Task instructions: Each line holding the string "about" is to be copied from the data.
==============================
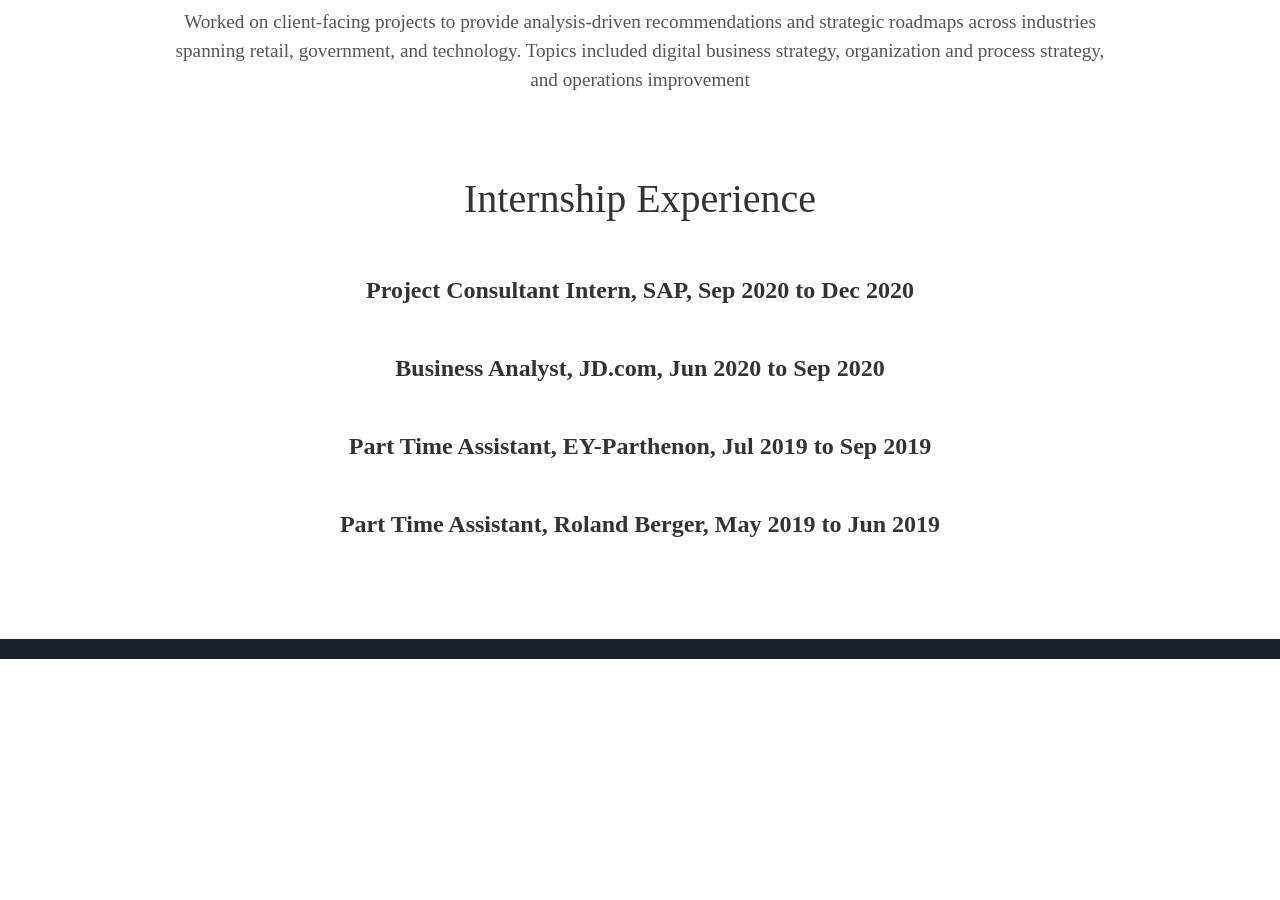
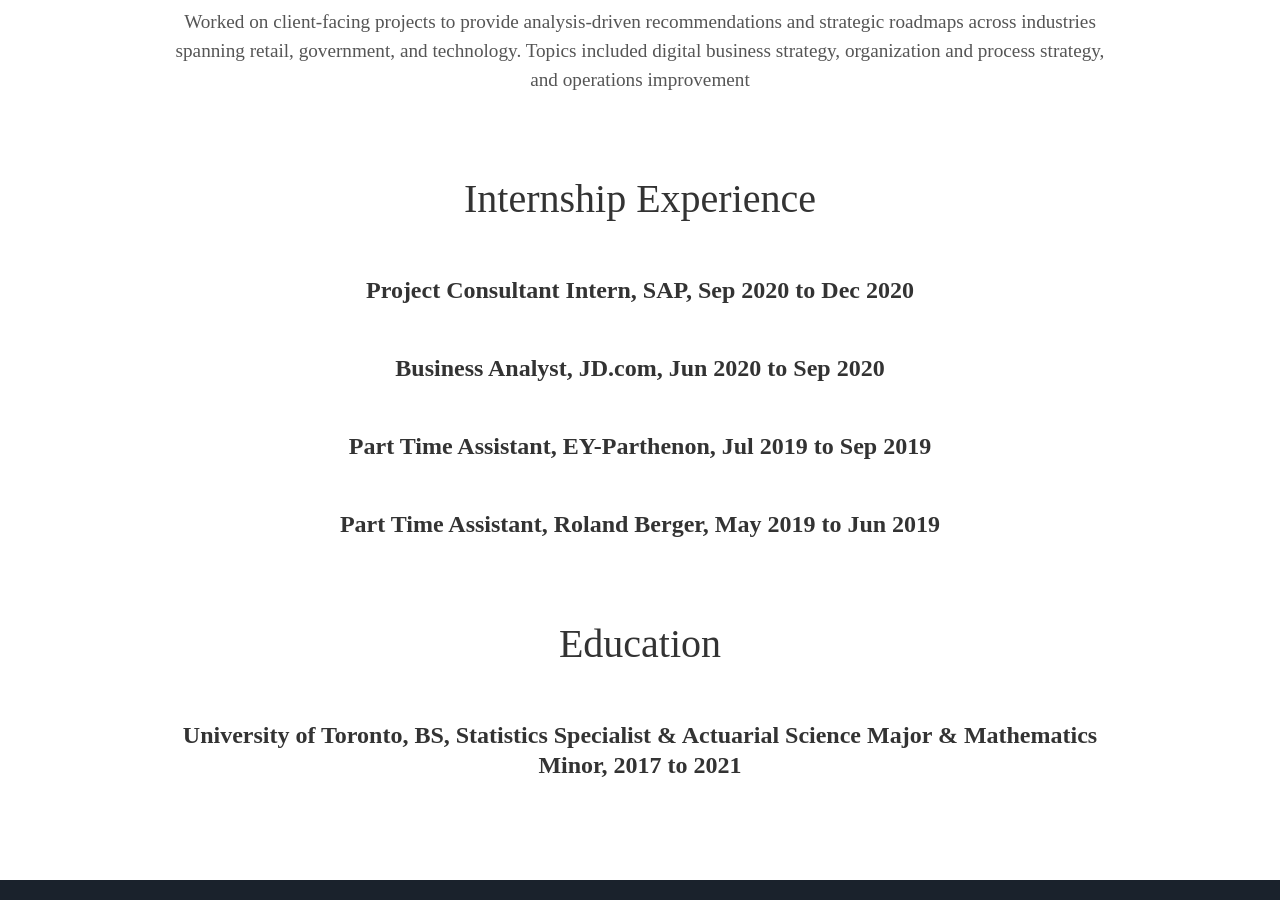
Before and after one commit to zibaic/zibaic.github.io, a Jekyll site: the page built from index.html, in a window 1280 px wide and 900 px high, scrolled down 1562 px. Built offline with Jekyll 4.4.1, drawn with Linux system fonts in a browser that asks for light colours; some web fonts are replaced; before the commit the page ends 2221 px from its top, so only the background shows below that.

Commit message:
Update about.html

```diff
--- a/_includes/about.html
+++ b/_includes/about.html
@@ -21,4 +21,8 @@
 
   <h3> Part Time Assistant, Roland Berger, May 2019 to Jun 2019</h3>
 
+  <h1>Education</h1>
+
+  <h3> University of Toronto, BS, Statistics Specialist & Actuarial Science Major & Mathematics Minor, 2017 to 2021</h3>
+
 </div>
```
==============================
Response to this task:
Update about.html
--- a/_includes/about.html
+++ b/_includes/about.html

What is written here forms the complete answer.